I thought I’d try a fancy oval shape. There are two portions; the larger portion isn’t for connecting to the Tag-Connect cable, but is just a generic breakout board for non-standard wiring when (say) prototyping.
I figured it could be useful to annotate each pin on the underside:
It has submitted it to the PCB factory but I’m still waiting for the boards to arrive, so it is currently untested (EDIT - now tested! See below for a video of how to use the adaptor). However, the files are attached, in case anyone else wants to try such an adaptor too (for personal use, not for commercial sale). This should work for any Texas Instruments ARM Cortex-M device (not just the CC2640R2), connecting using the XDS110 debugger and a Tag-Connect cable.

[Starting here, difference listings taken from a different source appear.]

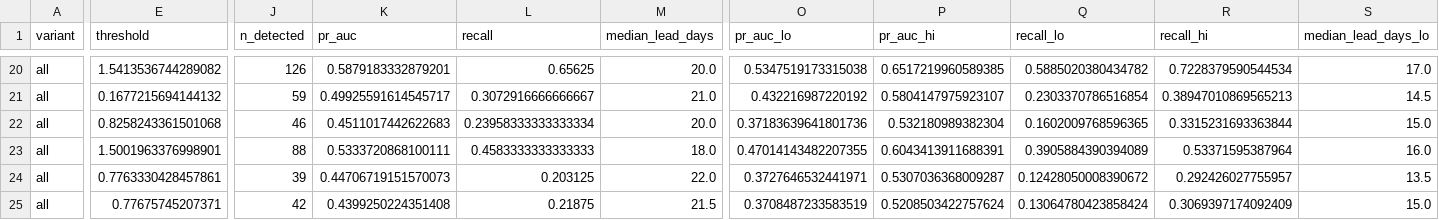
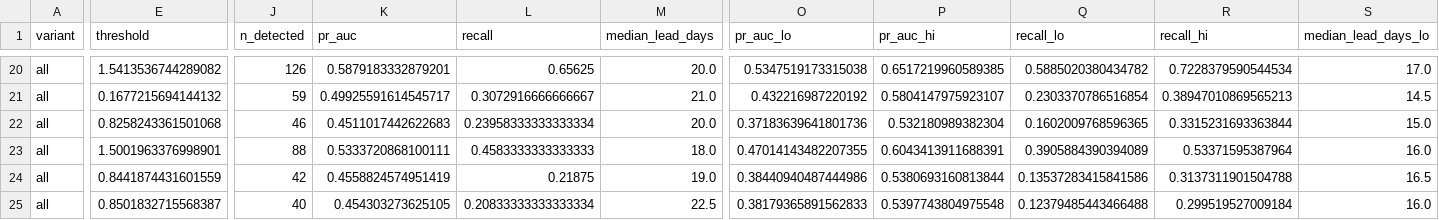
Before and after one commit to kolonel-git/ENGG2112-T3-G7, a CSV file: reports/tables/t0_all.csv, drawn as a sheet; only a part is shown, gaps mark what is left out; the diff covers the shown part only; the diff names each change by its address in the sheet, - before the commit and + after, or states it on an @@ line.

```diff
--- a/reports/tables/t0_all.csv
+++ b/reports/tables/t0_all.csv
-E24 (threshold): 0.7763330428457861
+E24 (threshold): 0.8441874431601559
-J24 (n_detected): 39
+J24 (n_detected): 42
-K24 (pr_auc): 0.44706719151570073
+K24 (pr_auc): 0.4558824574951419
-L24 (recall): 0.203125
+L24 (recall): 0.21875
-M24 (median_lead_days): 22.0
+M24 (median_lead_days): 19.0
-O24 (pr_auc_lo): 0.3727646532441971
+O24 (pr_auc_lo): 0.38440940487444986
-P24 (pr_auc_hi): 0.5307036368009287
+P24 (pr_auc_hi): 0.5380693160813844
-Q24 (recall_lo): 0.12428050008390672
+Q24 (recall_lo): 0.13537283415841586
-R24 (recall_hi): 0.292426027755957
+R24 (recall_hi): 0.3137311901504788
-S24 (median_lead_days_lo): 13.5
+S24 (median_lead_days_lo): 16.5
-E25 (threshold): 0.77675745207371
+E25 (threshold): 0.8501832715568387
-J25 (n_detected): 42
+J25 (n_detected): 40
-K25 (pr_auc): 0.4399250224351408
+K25 (pr_auc): 0.454303273625105
-L25 (recall): 0.21875
+L25 (recall): 0.20833333333333334
-M25 (median_lead_days): 21.5
+M25 (median_lead_days): 22.5
-O25 (pr_auc_lo): 0.3708487233583519
+O25 (pr_auc_lo): 0.38179365891562833
-P25 (pr_auc_hi): 0.5208503422757624
+P25 (pr_auc_hi): 0.5397743804975548
-Q25 (recall_lo): 0.13064780423858424
+Q25 (recall_lo): 0.12379485443466488
-R25 (recall_hi): 0.3069397174092409
+R25 (recall_hi): 0.299519527009184
-S25 (median_lead_days_lo): 15.0
+S25 (median_lead_days_lo): 16.0
```
Also changed, not shown: 33 edited cells elsewhere in this file, reports/tables/alert_budget_validation.csv, reports/tables/t0_excl_2304515.csv, 8 other files.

To see how this connects to the microcontroller, please see the schematic here: Smart Doorbell System – Part 5 – Final Bell Push Circuit and Antenna Design . One important thing to be aware of when using Tag-Connect, is that the springy pins are numbered like a dual-inline-package (DIP) IC with pins numbered sequentially along a row, but the 10-way ARM Cortex-M connector has pins numbered like a dual-in-line (DIL) header, i.e. odd numbering on one row and even numbering on the other.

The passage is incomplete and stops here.